- Tap into your advocates. Pilot your community with a private group of loyal customers you already have. They will give you early feedback and will help pre-seed content before a bigger launch. They will become your heavy lifters and community leaders and are the secret ingredient to success.
- Measure. Know what works, what doesn’t. You need to constantly be plugged in to the members’ needs and preferences. Then share your success – your team should have a stake in the results. Put together a measurement strategy that looks at growth and engagement against your goals.
- Recruit smart. This should happen in waves. Again, start with your owned channels. They could be social followers, or in a customer database, timed with an event or consumers of your digital content. Later, when it is time to widen the net, have your members take an active role. Keep in mind that big box car numbers are nice, but it is okay to grow over time.
- Establish governance. Maybe the least sexy but most important task, onboard your legal and senior management teams to set and/or bless all compliance and policy content and processes (and in some cases, customer outreach). Develop an escalation plan for multiple use case and crisis scenarios with an SLA. Having policies in advance to guide ongoing community management goes a long way in mitigating risk and ensuring success.
For more tips on community management and strategy, another resource to check out is the on demand training series that ComBlu produced in conjunction with WOMMA and the Community Roundtable. You can access them here. WOMMA members get a discount and you have the opportunity to bundle the sessions.
And just for fun, Buzzfeed rounds up all of the technology predictions from Back to the Future that we don’t have– although we are getting closer with wearables!
Jenny is a digital content strategist, who leads customer-centric engagements that focus on understanding B2B buying behaviors and developing custom roadmaps.
Her expertise is creating buyer personas and mapping digital content journeys to assess the multi-channel user experience. She helps clients operationalize plans across workstreams and identifies processes to create efficiencies in marketing operations. Jenny also has extensive time under her belt developing and managing customer advocacy programs and community building.

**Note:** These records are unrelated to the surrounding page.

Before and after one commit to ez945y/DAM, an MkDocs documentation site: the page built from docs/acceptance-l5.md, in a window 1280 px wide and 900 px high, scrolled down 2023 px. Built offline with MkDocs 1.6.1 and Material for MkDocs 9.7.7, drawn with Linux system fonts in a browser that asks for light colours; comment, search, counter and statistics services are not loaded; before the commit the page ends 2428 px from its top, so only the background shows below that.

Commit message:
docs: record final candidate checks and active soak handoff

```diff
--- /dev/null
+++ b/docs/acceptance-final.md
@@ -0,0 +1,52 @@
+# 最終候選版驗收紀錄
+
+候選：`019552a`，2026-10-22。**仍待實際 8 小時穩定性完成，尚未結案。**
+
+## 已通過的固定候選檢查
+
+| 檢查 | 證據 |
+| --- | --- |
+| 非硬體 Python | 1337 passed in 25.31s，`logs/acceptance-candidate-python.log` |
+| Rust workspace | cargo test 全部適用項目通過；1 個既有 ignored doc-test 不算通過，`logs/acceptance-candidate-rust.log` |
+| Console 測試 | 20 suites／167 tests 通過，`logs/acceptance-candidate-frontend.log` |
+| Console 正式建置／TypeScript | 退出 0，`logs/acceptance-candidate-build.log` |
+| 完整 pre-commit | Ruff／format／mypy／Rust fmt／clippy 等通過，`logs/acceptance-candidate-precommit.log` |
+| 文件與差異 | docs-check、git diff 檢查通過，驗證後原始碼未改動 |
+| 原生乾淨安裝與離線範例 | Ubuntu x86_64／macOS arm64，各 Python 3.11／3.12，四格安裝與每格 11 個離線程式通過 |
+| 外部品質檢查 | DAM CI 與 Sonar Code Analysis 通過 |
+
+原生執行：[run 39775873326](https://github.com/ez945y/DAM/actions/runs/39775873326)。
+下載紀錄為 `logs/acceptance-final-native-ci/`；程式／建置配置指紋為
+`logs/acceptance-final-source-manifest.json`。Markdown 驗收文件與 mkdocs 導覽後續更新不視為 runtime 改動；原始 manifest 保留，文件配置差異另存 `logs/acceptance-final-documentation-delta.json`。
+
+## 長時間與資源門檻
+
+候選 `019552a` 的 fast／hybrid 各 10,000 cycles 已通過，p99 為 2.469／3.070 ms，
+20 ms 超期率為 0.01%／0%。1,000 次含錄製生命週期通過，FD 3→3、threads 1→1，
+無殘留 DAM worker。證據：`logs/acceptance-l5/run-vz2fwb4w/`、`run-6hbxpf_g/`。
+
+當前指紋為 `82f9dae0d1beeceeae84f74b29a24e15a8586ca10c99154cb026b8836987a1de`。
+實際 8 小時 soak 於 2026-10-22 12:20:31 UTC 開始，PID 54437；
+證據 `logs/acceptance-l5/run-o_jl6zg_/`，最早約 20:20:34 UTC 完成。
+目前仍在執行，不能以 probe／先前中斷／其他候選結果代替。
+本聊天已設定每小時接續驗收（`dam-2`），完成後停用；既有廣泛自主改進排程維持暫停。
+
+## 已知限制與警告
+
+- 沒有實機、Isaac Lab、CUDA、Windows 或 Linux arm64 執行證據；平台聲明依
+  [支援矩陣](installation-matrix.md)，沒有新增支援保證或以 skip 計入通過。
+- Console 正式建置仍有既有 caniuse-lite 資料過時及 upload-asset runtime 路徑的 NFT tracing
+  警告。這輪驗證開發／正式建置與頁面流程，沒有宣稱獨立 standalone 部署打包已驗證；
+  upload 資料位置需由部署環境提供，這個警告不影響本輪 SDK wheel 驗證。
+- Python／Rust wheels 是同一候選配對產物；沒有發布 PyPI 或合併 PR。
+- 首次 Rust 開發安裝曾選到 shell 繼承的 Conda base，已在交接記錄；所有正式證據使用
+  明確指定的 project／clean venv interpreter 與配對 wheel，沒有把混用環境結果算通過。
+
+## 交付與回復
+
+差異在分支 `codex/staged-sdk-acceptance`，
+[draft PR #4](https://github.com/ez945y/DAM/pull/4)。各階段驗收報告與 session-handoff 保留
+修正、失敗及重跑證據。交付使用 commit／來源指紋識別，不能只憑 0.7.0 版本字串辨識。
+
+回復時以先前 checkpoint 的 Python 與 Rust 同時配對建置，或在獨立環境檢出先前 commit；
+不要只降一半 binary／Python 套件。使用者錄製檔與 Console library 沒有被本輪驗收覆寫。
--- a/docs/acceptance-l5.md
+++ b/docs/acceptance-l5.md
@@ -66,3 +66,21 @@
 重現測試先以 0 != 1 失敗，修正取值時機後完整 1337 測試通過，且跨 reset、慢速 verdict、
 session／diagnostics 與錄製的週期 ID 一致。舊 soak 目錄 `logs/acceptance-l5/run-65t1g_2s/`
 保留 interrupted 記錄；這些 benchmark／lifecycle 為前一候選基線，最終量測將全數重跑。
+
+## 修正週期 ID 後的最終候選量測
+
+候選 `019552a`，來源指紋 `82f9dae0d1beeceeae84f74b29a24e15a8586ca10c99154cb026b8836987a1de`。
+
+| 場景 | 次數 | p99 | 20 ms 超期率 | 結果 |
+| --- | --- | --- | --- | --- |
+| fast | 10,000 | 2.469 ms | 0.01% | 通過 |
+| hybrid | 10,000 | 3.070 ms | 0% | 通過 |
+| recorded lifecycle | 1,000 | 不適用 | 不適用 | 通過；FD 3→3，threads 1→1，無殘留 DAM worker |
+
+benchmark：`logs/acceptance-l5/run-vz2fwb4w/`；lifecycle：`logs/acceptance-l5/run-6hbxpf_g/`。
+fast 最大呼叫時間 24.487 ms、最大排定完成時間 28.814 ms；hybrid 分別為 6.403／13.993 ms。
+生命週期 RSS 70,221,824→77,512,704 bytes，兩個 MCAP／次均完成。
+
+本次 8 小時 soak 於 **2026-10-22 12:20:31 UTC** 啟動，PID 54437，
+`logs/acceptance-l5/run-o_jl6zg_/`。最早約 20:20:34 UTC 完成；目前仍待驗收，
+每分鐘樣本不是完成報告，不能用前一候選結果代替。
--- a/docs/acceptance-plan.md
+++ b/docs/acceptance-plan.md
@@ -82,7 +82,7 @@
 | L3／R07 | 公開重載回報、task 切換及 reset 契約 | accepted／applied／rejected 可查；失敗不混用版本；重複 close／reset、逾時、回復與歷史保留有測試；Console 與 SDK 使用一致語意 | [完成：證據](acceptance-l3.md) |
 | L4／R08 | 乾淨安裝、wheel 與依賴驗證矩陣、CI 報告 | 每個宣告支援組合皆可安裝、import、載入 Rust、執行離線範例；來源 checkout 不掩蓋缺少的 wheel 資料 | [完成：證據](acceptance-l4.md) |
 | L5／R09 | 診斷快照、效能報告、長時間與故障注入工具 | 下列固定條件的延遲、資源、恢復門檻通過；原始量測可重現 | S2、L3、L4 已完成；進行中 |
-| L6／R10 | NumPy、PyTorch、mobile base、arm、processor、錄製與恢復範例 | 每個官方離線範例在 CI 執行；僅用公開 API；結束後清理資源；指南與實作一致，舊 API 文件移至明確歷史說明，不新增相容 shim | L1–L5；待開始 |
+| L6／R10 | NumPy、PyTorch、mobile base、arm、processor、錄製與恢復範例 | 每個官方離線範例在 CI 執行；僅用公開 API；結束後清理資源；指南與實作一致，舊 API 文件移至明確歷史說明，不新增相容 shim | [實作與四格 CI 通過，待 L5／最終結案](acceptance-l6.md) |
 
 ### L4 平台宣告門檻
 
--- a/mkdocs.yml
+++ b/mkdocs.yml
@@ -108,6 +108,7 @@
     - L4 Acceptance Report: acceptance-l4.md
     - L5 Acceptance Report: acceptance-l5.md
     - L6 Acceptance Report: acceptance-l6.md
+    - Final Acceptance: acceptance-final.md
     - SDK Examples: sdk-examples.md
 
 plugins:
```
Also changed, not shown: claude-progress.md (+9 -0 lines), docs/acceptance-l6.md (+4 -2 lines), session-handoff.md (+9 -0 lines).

She has helped a diverse group of organizations including Cisco, VMware, Verizon, Microsoft, Dell, BMO Harris, Capital One and many others become more customer-centric.